21 octOptogenetics: Reading and changing the mind21 oct 2011
by Gero Miesenböck, Director of the Center for Neural Circuits and Behaviour at the University of Oxford (More info here )
October 21st at 11:30 Salle des Thèses
An emerging set of methods enables an experimental dialogue with biological systems composed of many interacting cell types—in particular, with neural circuits in the brain. These methods are sometimes called “optogenetic” because they employ light-responsive proteins (“opto-“) encoded in DNA (“-genetic”). Optogenetic devices can be introduced into tissues or whole organisms by genetic manipulation and be expressed in anatomically or functionally defined groups of cells. Two kinds of devices perform complementary functions: light-driven actuators control electrochemical signals; light-emitting sensors report them. Actuators pose questions by delivering targeted perturbations; sensors (and other measurements) signal answers.

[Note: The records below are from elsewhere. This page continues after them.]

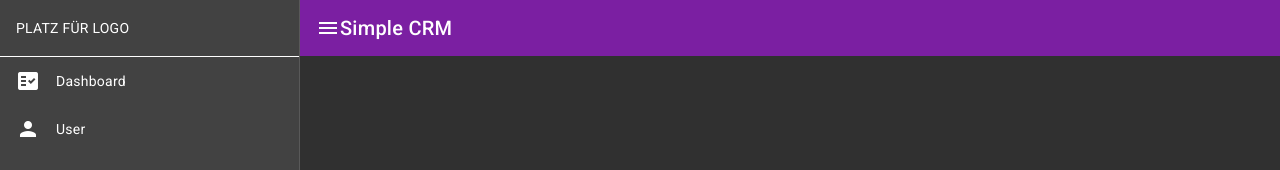
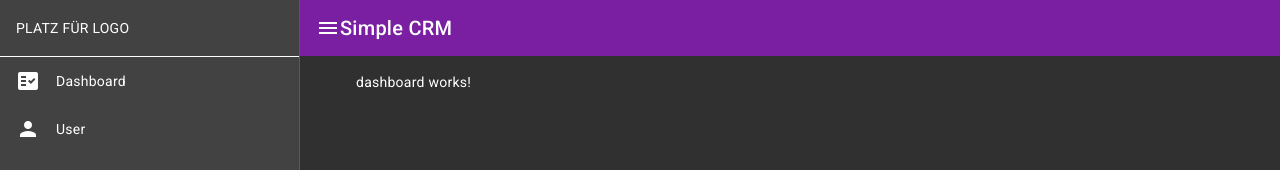
Before and after one commit to ThomEckert/simple-CRM, an Angular app: page / in a window 1280 px wide. Shown: the top 170 px of the page. Built offline with nearby package versions, Linux system fonts and the light colour scheme.

Commit message:
routing to components

```diff
--- a/src/app/app.component.html
+++ b/src/app/app.component.html
@@ -7,8 +7,8 @@
     </div>
 
     <ul class="menu-items">
-      <li><mat-icon>fact_check</mat-icon> Dashboard</li>
-      <li><mat-icon>person</mat-icon> User</li>
+      <li [routerLink]="[ '/dashboard' ]"><mat-icon>fact_check</mat-icon> Dashboard</li>
+      <li [routerLink]="[ '/user' ]"><mat-icon>person</mat-icon> User</li>
     </ul>
 
   </mat-drawer>
@@ -16,10 +16,15 @@
   <div class="example-sidenav-content">
     <mat-toolbar color="primary">
       <mat-toolbar-row>
-          <mat-icon class="menu-icon" mat-icon-button (click)="drawer.toggle()">menu</mat-icon>
+        <mat-icon class="menu-icon" mat-icon-button (click)="drawer.toggle()">menu</mat-icon>
         <span>Simple CRM</span>
       </mat-toolbar-row>
     </mat-toolbar>
+
+    <div class="router-container">
+      <router-outlet></router-outlet>
+    </div>
+
   </div>
 
 </mat-drawer-container>
--- a/src/app/app.component.scss
+++ b/src/app/app.component.scss
@@ -35,11 +35,18 @@ mat-toolbar {
     display: flex;
     align-items: center;
     cursor: pointer;
+    mat-icon {
+        margin-right: 16px;
+    }
     &:hover {
       background-color: rgba($color: #000000, $alpha: 0.25);
     }
-    mat-icon {
-        margin-right: 16px;
+    &:focus {
+      outline: none;
     }
   }
 }
+
+.router-container {
+  padding: 16px 0 16px 56px;
+}
--- a/src/app/app.component.ts
+++ b/src/app/app.component.ts
@@ -1,6 +1,6 @@
 import { Component } from '@angular/core';
 import { CommonModule } from '@angular/common';
-import { RouterOutlet } from '@angular/router';
+import { RouterModule, RouterOutlet } from '@angular/router';
 import { MatToolbarModule } from '@angular/material/toolbar';
 import {MatSidenavModule} from '@angular/material/sidenav';
 import {MatIconModule} from '@angular/material/icon';
@@ -10,7 +10,7 @@ import {MatIconModule} from '@angular/material/icon';
 @Component({
   selector: 'app-root',
   standalone: true,
-  imports: [CommonModule, RouterOutlet, MatToolbarModule, MatSidenavModule, MatIconModule],
+  imports: [CommonModule, RouterOutlet, MatToolbarModule, MatSidenavModule, MatIconModule, RouterModule],
   templateUrl: './app.component.html',
   styleUrl: './app.component.scss'
 })
--- a/src/app/app.routes.ts
+++ b/src/app/app.routes.ts
@@ -1,5 +1,11 @@
 import { Routes } from '@angular/router';
+import { UserComponent } from './user/user.component';
+import { DashboardComponent } from './dashboard/dashboard.component';
 
 
 
-export const routes: Routes = [  ];
+export const routes: Routes = [
+    { path: '', component: DashboardComponent },
+    { path: 'dashboard', component: DashboardComponent },
+    { path: 'user', component: UserComponent }
+ ];
--- /dev/null
+++ b/src/app/dashboard/dashboard.component.html
@@ -0,0 +1 @@
+<p>dashboard works!</p>
--- /dev/null
+++ b/src/app/user/user.component.html
@@ -0,0 +1 @@
+<p>user works!</p>
```
Also changed, not shown: src/app/dashboard/dashboard.component.ts (added, +12 -0 lines), src/app/user/user.component.ts (added, +12 -0 lines), src/app/dashboard/dashboard.component.scss (added), src/app/user/user.component.scss (added), 2 other files (tests, documents, lock files or other folders).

Optogenetic approaches are beginning to yield previously unattainable insight into the organization of neural circuits, the regulation of their collective dynamics, and the causal relationships between cellular activity patterns and behavior.